Mobility Modeling

[MobMod]
T Technical Teaching


Abstract

(Course for Post Master and International Master students only).

The module teaches the state-of-the art of the modeling techniques for vehicular mobility. The objectives are first to describe the challenges of close-to-reality random models for vehicular mobility, then to introduce the concepts of vehicular traffic flow models and Origin-Destination (O-D) Matrices for trip and path planning. Finally, it trains on best practices to apply these concepts for realistic vehicular traffic modeling on vehicular traffic simulators.

Teaching and Learning Methods : Lectures and Lab sessions (group of 2 students)

Course Policies : Attendance to Lab session is mandatory.

Bibliography

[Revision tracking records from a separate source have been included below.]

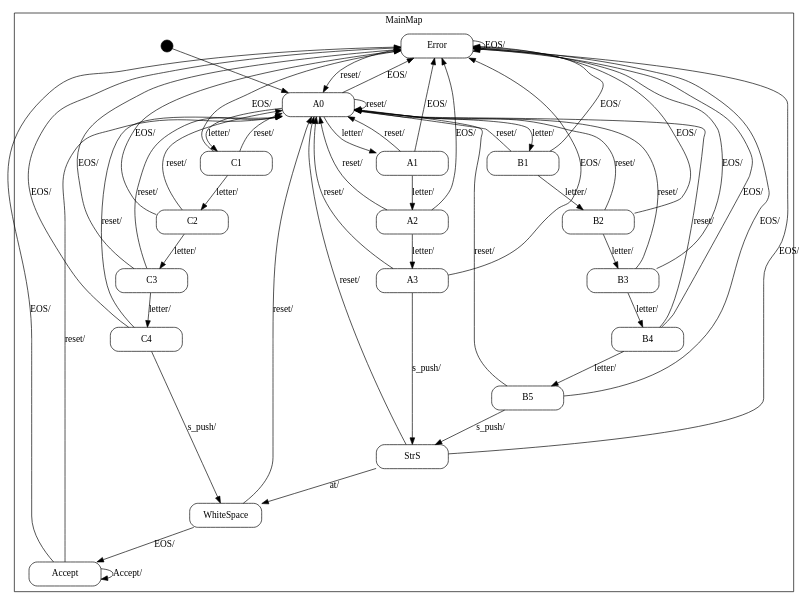
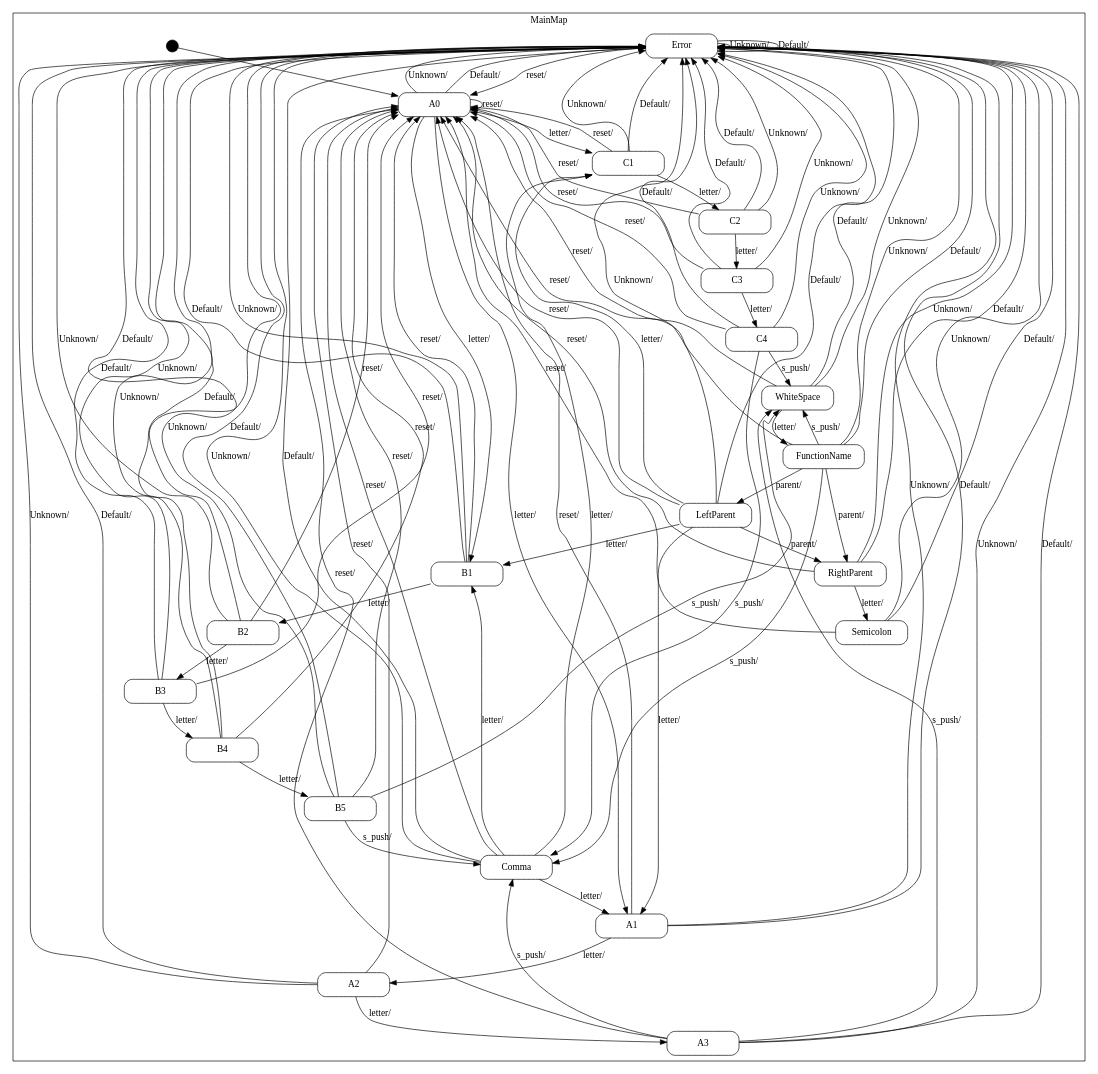
The diagram in recognizer_sm.dot (qwamm/automata_theory), drawn with Graphviz before and after one commit. The commit also changed 8 other files, not shown here.

```diff
--- a/recognizer_sm.dot
+++ b/recognizer_sm.dot
@@ -13,9 +13,6 @@
 
         "MainMap::Error"
             [label="{Error}"];
-
-        "MainMap::Accept"
-            [label="{Accept}"];
 
         "MainMap::A0"
             [label="{A0}"];
@@ -56,11 +53,23 @@
         "MainMap::C4"
             [label="{C4}"];
 
-        "MainMap::StrS"
-            [label="{StrS}"];
+        "MainMap::Comma"
+            [label="{Comma}"];
 
         "MainMap::WhiteSpace"
             [label="{WhiteSpace}"];
+
+        "MainMap::FunctionName"
+            [label="{FunctionName}"];
+
+        "MainMap::LeftParent"
+            [label="{LeftParent}"];
+
+        "MainMap::RightParent"
+            [label="{RightParent}"];
+
+        "MainMap::Semicolon"
+            [label="{Semicolon}"];
 
         "%start"
             [label="" shape=circle style=filled fillcolor=black width=0.25];
@@ -73,16 +82,10 @@
             [label="reset/\l"];
 
         "MainMap::Error" -> "MainMap::Error"
-            [label="EOS/\l"];
+            [label="Unknown/\l"];
 
-        "MainMap::Accept" -> "MainMap::Accept"
-            [label="Accept/\l"];
-
-        "MainMap::Accept" -> "MainMap::A0"
-            [label="reset/\l"];
-
-        "MainMap::Accept" -> "MainMap::Error"
-            [label="EOS/\l"];
+        "MainMap::Error" -> "MainMap::Error"
+            [label="Default/\l"];
 
         "MainMap::A0" -> "MainMap::A1"
             [label="letter/\l"];
@@ -97,7 +100,10 @@
             [label="reset/\l"];
 
         "MainMap::A0" -> "MainMap::Error"
-            [label="EOS/\l"];
+            [label="Unknown/\l"];
+
+        "MainMap::A0" -> "MainMap::Error"
+            [label="Default/\l"];
 
         "MainMap::A1" -> "MainMap::A2"
             [label="letter/\l"];
@@ -106,7 +112,10 @@
             [label="reset/\l"];
 
         "MainMap::A1" -> "MainMap::Error"
-            [label="EOS/\l"];
+            [label="Unknown/\l"];
+
+        "MainMap::A1" -> "MainMap::Error"
+            [label="Default/\l"];
 
         "MainMap::A2" -> "MainMap::A3"
             [label="letter/\l"];
@@ -115,16 +124,25 @@
             [label="reset/\l"];
 
         "MainMap::A2" -> "MainMap::Error"
-            [label="EOS/\l"];
+            [label="Unknown/\l"];
 
-        "MainMap::A3" -> "MainMap::StrS"
+        "MainMap::A2" -> "MainMap::Error"
+            [label="Default/\l"];
+
+        "MainMap::A3" -> "MainMap::WhiteSpace"
+            [label="s_push/\l"];
+
+        "MainMap::A3" -> "MainMap::Comma"
             [label="s_push/\l"];
 
         "MainMap::A3" -> "MainMap::A0"
             [label="reset/\l"];
 
         "MainMap::A3" -> "MainMap::Error"
-            [label="EOS/\l"];
+            [label="Unknown/\l"];
+
+        "MainMap::A3" -> "MainMap::Error"
+            [label="Default/\l"];
 
         "MainMap::B1" -> "MainMap::B2"
             [label="letter/\l"];
@@ -133,7 +151,10 @@
             [label="reset/\l"];
 
         "MainMap::B1" -> "MainMap::Error"
-            [label="EOS/\l"];
+            [label="Unknown/\l"];
+
+        "MainMap::B1" -> "MainMap::Error"
+            [label="Default/\l"];
 
         "MainMap::B2" -> "MainMap::B3"
             [label="letter/\l"];
@@ -142,7 +163,10 @@
             [label="reset/\l"];
 
         "MainMap::B2" -> "MainMap::Error"
-            [label="EOS/\l"];
+            [label="Unknown/\l"];
+
+        "MainMap::B2" -> "MainMap::Error"
+            [label="Default/\l"];
 
         "MainMap::B3" -> "MainMap::B4"
             [label="letter/\l"];
@@ -151,7 +175,10 @@
             [label="reset/\l"];
 
         "MainMap::B3" -> "MainMap::Error"
-            [label="EOS/\l"];
+            [label="Unknown/\l"];
+
+        "MainMap::B3" -> "MainMap::Error"
+            [label="Default/\l"];
 
         "MainMap::B4" -> "MainMap::B5"
             [label="letter/\l"];
@@ -160,16 +187,25 @@
             [label="reset/\l"];
 
         "MainMap::B4" -> "MainMap::Error"
-            [label="EOS/\l"];
+            [label="Unknown/\l"];
 
-        "MainMap::B5" -> "MainMap::StrS"
+        "MainMap::B4" -> "MainMap::Error"
+            [label="Default/\l"];
+
+        "MainMap::B5" -> "MainMap::WhiteSpace"
+            [label="s_push/\l"];
+
+        "MainMap::B5" -> "MainMap::Comma"
             [label="s_push/\l"];
 
         "MainMap::B5" -> "MainMap::A0"
             [label="reset/\l"];
 
         "MainMap::B5" -> "MainMap::Error"
-            [label="EOS/\l"];
+            [label="Unknown/\l"];
+
+        "MainMap::B5" -> "MainMap::Error"
+            [label="Default/\l"];
 
         "MainMap::C1" -> "MainMap::C2"
             [label="letter/\l"];
@@ -178,7 +214,10 @@
             [label="reset/\l"];
 
         "MainMap::C1" -> "MainMap::Error"
-            [label="EOS/\l"];
+            [label="Unknown/\l"];
+
+        "MainMap::C1" -> "MainMap::Error"
+            [label="Default/\l"];
 
         "MainMap::C2" -> "MainMap::C3"
             [label="letter/\l"];
@@ -187,7 +226,10 @@
             [label="reset/\l"];
 
         "MainMap::C2" -> "MainMap::Error"
-            [label="EOS/\l"];
+            [label="Unknown/\l"];
+
+        "MainMap::C2" -> "MainMap::Error"
+            [label="Default/\l"];
 
         "MainMap::C3" -> "MainMap::C4"
             [label="letter/\l"];
@@ -196,31 +238,118 @@
             [label="reset/\l"];
 
         "MainMap::C3" -> "MainMap::Error"
-            [label="EOS/\l"];
+            [label="Unknown/\l"];
+
+        "MainMap::C3" -> "MainMap::Error"
+            [label="Default/\l"];
 
         "MainMap::C4" -> "MainMap::WhiteSpace"
+            [label="s_push/\l"];
+
+        "MainMap::C4" -> "MainMap::Comma"
             [label="s_push/\l"];
 
         "MainMap::C4" -> "MainMap::A0"
             [label="reset/\l"];
 
         "MainMap::C4" -> "MainMap::Error"
-            [label="EOS/\l"];
+            [label="Unknown/\l"];
 
-        "MainMap::StrS" -> "MainMap::WhiteSpace"
-            [label="at/\l"];
+        "MainMap::C4" -> "MainMap::Error"
+            [label="Default/\l"];
 
-        "MainMap::StrS" -> "MainMap::A0"
+        "MainMap::Comma" -> "MainMap::A1"
+            [label="letter/\l"];
+
+        "MainMap::Comma" -> "MainMap::B1"
+            [label="letter/\l"];
+
+        "MainMap::Comma" -> "MainMap::C1"
+            [label="letter/\l"];
+
+        "MainMap::Comma" -> "MainMap::A0"
             [label="reset/\l"];
 
-        "MainMap::StrS" -> "MainMap::Error"
-            [label="EOS/\l"];
+        "MainMap::Comma" -> "MainMap::Error"
+            [label="Unknown/\l"];
 
-        "MainMap::WhiteSpace" -> "MainMap::Accept"
-            [label="EOS/\l"];
+        "MainMap::Comma" -> "MainMap::Error"
+            [label="Default/\l"];
+
+        "MainMap::WhiteSpace" -> "MainMap::FunctionName"
+            [label="letter/\l"];
 
         "MainMap::WhiteSpace" -> "MainMap::A0"
             [label="reset/\l"];
+
+        "MainMap::WhiteSpace" -> "MainMap::Error"
+            [label="Unknown/\l"];
+
+        "MainMap::WhiteSpace" -> "MainMap::Error"
+            [label="Default/\l"];
+
+        "MainMap::FunctionName" -> "MainMap::LeftParent"
+            [label="parent/\l"];
+
+        "MainMap::FunctionName" -> "MainMap::RightParent"
+            [label="parent/\l"];
+
+        "MainMap::FunctionName" -> "MainMap::WhiteSpace"
+            [label="s_push/\l"];
+
+        "MainMap::FunctionName" -> "MainMap::Comma"
+            [label="s_push/\l"];
+
+        "MainMap::FunctionName" -> "MainMap::A0"
+            [label="reset/\l"];
+
+        "MainMap::FunctionName" -> "MainMap::Error"
+            [label="Unknown/\l"];
+
+        "MainMap::FunctionName" -> "MainMap::Error"
+            [label="Default/\l"];
+
+        "MainMap::LeftParent" -> "MainMap::A1"
+            [label="letter/\l"];
+
+        "MainMap::LeftParent" -> "MainMap::B1"
+            [label="letter/\l"];
+
+        "MainMap::LeftParent" -> "MainMap::C1"
+            [label="letter/\l"];
+
+        "MainMap::LeftParent" -> "MainMap::RightParent"
+            [label="parent/\l"];
+
+        "MainMap::LeftParent" -> "MainMap::A0"
+            [label="reset/\l"];
+
+        "MainMap::LeftParent" -> "MainMap::Error"
+            [label="Unknown/\l"];
+
+        "MainMap::LeftParent" -> "MainMap::Error"
+            [label="Default/\l"];
+
+        "MainMap::RightParent" -> "MainMap::Semicolon"
+            [label="letter/\l"];
+
+        "MainMap::RightParent" -> "MainMap::A0"
+            [label="reset/\l"];
+
+        "MainMap::RightParent" -> "MainMap::Error"
+            [label="Unknown/\l"];
+
+        "MainMap::RightParent" -> "MainMap::Error"
+            [label="Default/\l"];
+
+        "MainMap::Semicolon" -> "MainMap::A0"
+            [label="reset/\l"];
+
+        "MainMap::Semicolon" -> "MainMap::Error"
+            [label="Unknown/\l"];
+
+        "MainMap::Semicolon" -> "MainMap::Error"
+            [label="Default/\l"];
 
         "%start" -> "MainMap::A0"
     }
```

  • Jérôme Härri, Vehicular Mobility Modeling for VANET, VANET Vehicular Applications and Inter-Networking Technologies, Hannes Hartenstein (Editor), Kenneth Laberteaux (Editor), ISBN: 978-0-470-74056-9, Chapter 5, pp. 107-156, January 2010.
  • Sandesh Uppoor, Marco Fiore, Jérôme Härri, Synthetic mobility traces for vehicular networking, in Book chapter N.6 in "Vehicular Networks: Models and Algorithms"; Beylot, André-Luc and Labiod, Houda (Eds), Wiley, ISBN: 978848214897, 2013.

Requirements

  • Basic Calculus Knowledge

Description

Random Mobility Modeling

  • Random Waypoint
  • Steady-State Distribution & Palm Theory

Vehicular Flow Modeling

  • Micro-, Meso-, Macro- Modeling
  • Fundamental Flow Diagrams

Vehicular Traffic Modeling

  • Trip & Path Planning
  • O-D matrices

Advanced Topics:

  • Analysis of Mobility Patterns & Impact on Communications
  • Behavioral Mobility Models
  • Pedestrian, Motorcycles, non-physical models…

Learning outcome:  

  • To be able to analyze the basic properties of random mobility
  • To be able to understand vehicular traffic flow modeling & vehicular trip planning
  • To be able to apply these concepts for realistic scenario design and analysis on traffic simulators

Nb hours : 21.00,  3 Lab sessions (9 hours)

Nb hours per week: 3.00

Grading Policy : Lab reports (50%), Final Exam (50%)

Nb hours: 21.00
Nb hours per week: 3.00